The tree contains many different chemicals. People use eucalyptus for many conditions including asthma, bronchitis, flu (influenza), and many others, but there is no good scientific evidence to support these uses. However, WebMD warns that it is unsafe to take pure eucalyptus oil by mouth. Taking only 3.5 mL (less than one teaspoon) of the pure oil can be fatal. That is where the good ends. The downside of eucalyptus tree is massive.
The bad: Land degradation
One of downside of eucalyptus is that it depletes the soil of nutrients rendering it unfit for any future productive use.
According to data by the United Nations, human damage to the planet’s land is accelerating; with up to 40 per cent now classed as degraded, while half of the world’s people are suffering the impacts. Land which has been depleted of natural resources, soil fertility, water, biodiversity is classified as degraded land and is found all over.
Growing food on degraded land becomes progressively harder as soils rapidly reach exhaustion and water resources are depleted. Research shows that trees have enormous potential to soak up and store carbon, and for that simple reason, many countries have embarked on aggressive tree-planting campaigns to boost their forest cover in a bid to fight climate change.
Forests are key in efforts to recover biodiversity and combat climate change. Sadly, eucalyptus does the opposite to the environment.
Elias Mugo, an elderly farmer from Kirinyaga has a first hand experience on how eucalyptus tree degrades land.
“I have been a farmer from 1968, planting beans, maize, oranges, bananas among others, I planted the tree because it looks like a good forest but it affects the soil,” says Mugo.
“I only plant it because it is a hot sell for construction companies, carpenters and we also use them to build houses.”

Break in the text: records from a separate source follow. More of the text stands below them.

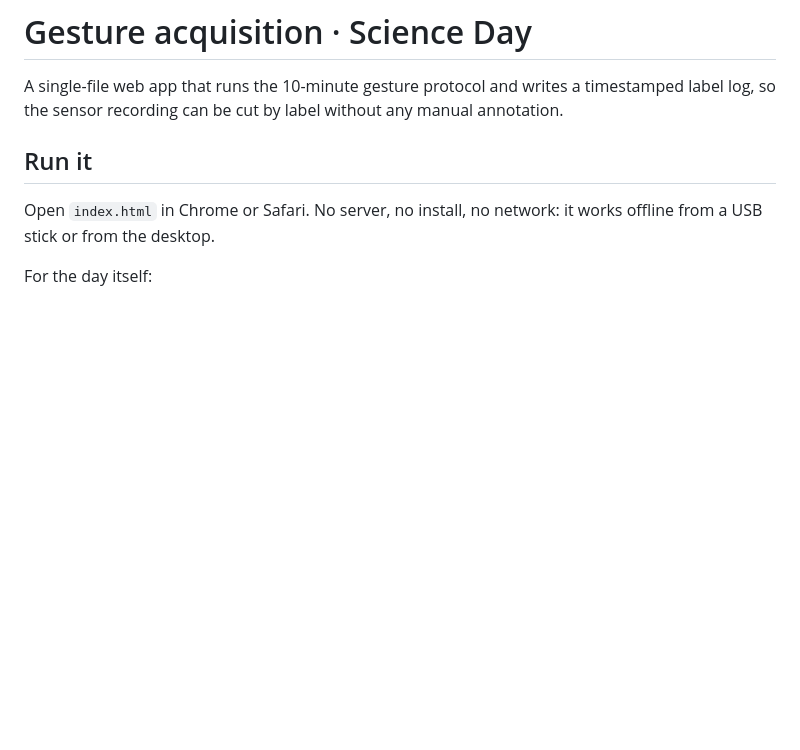
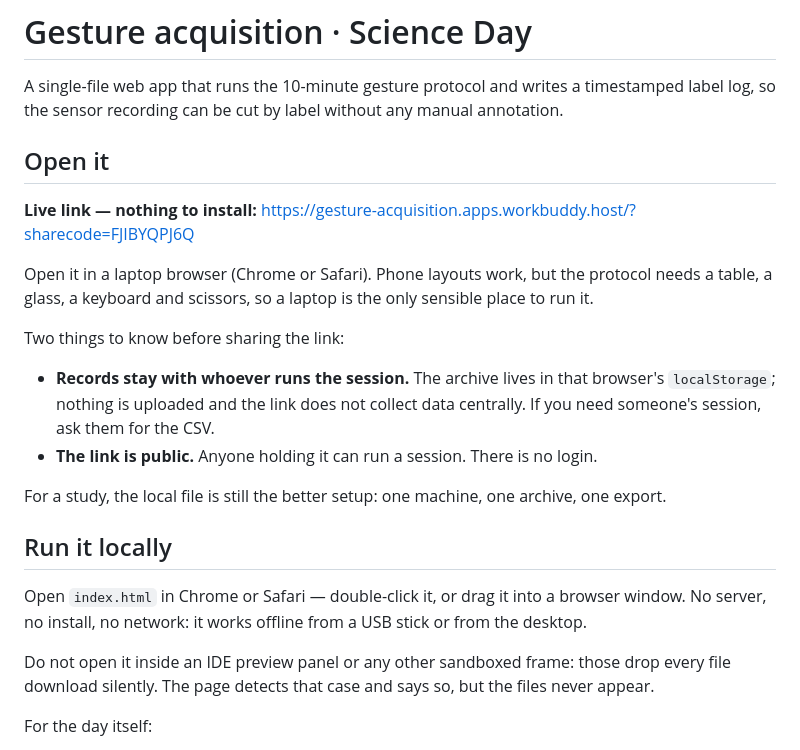
Before and after one commit to TingTingShao/gesture-acquisition, a Markdown page: README.md, the part around the change. Drawn GitHub-style; blank space fills up the shorter version.

Commit message:
README: add the live link and the sharing caveats

```diff
--- a/README.md
+++ b/README.md
@@ -3,10 +3,30 @@
 A single-file web app that runs the 10-minute gesture protocol and writes a timestamped
 label log, so the sensor recording can be cut by label without any manual annotation.
 
-## Run it
+## Open it
 
-Open `index.html` in Chrome or Safari. No server, no install, no network: it works offline
-from a USB stick or from the desktop.
+**Live link — nothing to install:**
+<https://gesture-acquisition.apps.workbuddy.host/?sharecode=FJIBYQPJ6Q>
+
+Open it in a laptop browser (Chrome or Safari). Phone layouts work, but the protocol needs a
+table, a glass, a keyboard and scissors, so a laptop is the only sensible place to run it.
+
+Two things to know before sharing the link:
+
+- **Records stay with whoever runs the session.** The archive lives in that browser's
+  `localStorage`; nothing is uploaded and the link does not collect data centrally. If you need
+  someone's session, ask them for the CSV.
+- **The link is public.** Anyone holding it can run a session. There is no login.
+
+For a study, the local file is still the better setup: one machine, one archive, one export.
+
+## Run it locally
+
+Open `index.html` in Chrome or Safari — double-click it, or drag it into a browser window. No
+server, no install, no network: it works offline from a USB stick or from the desktop.
+
+Do not open it inside an IDE preview panel or any other sandboxed frame: those drop every file
+download silently. The page detects that case and says so, but the files never appear.
 
 For the day itself:
 
```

Farmers are also investing in it as a way to diversify their incomes given that maize no longer fetches good money.
“In earlier years, one acre of maize gave us 30-35 bags, right now, it hardy reaches 10 bags of maize because of the soil is degraded,” says Mugo.
Environmentalists say that the oil-rich eucalyptus leaf litter makes the soil toxic for seed germination and plant growth and thereby reduces the yield potential of most agricultural crops.
Dr Robert Nyambati, a chief researcher at Kenya Forestry Research Institute (Kefri) says lack of information on eucalyptus tree has led to massive growing by Kenyans.
“Because of lack of information, farmers and communities grow the wrong tree in the wrong place. We have done research on species site mapping and for eucalyptus, there are areas that is a no go zone - for example in catchment areas, swamps and around rivers,” he says.
There is a reason that this tree has been labelled an environmental terrorist.
“When you look under a eucalyptus tree there is no plantation, meaning it affects biodiversity. The reason why it does this is because of Allelopathy, a biological phenomenon by which an organism produces one or more biochemicals that influence the germination, growth, survival, and reproduction of other organisms,” Dr Nyambati says.
Effects on Climate
Retired Bishop Permias Muchina who is now a farmer thinks the tree is the reason why water levels have dropped.
“There is a huge difference because we had so much water sometime back, but right now the water levels are very low. Eucalyptus trees are reducing water levels,” he says.
Because of their high evapo-transpiration rate, which may lead to a lower water table, one of the criticisms against eucalyptus plantations is that they may cause a change in the local climate.
According to Food and Agricultural Organisation of the United Nations, this high rate of soil water loss affects local rainfall levels, resulting in possible desertification of the area.
Planting a tree is a matter of choice and eucalyptus is no exception.
As we mark World environment day, a careful analysis of the ecological and social implications should be undertaken before planting new fast growing tree species because some of the perceived problems with eucalyptus can be avoided by applying sensible management practices.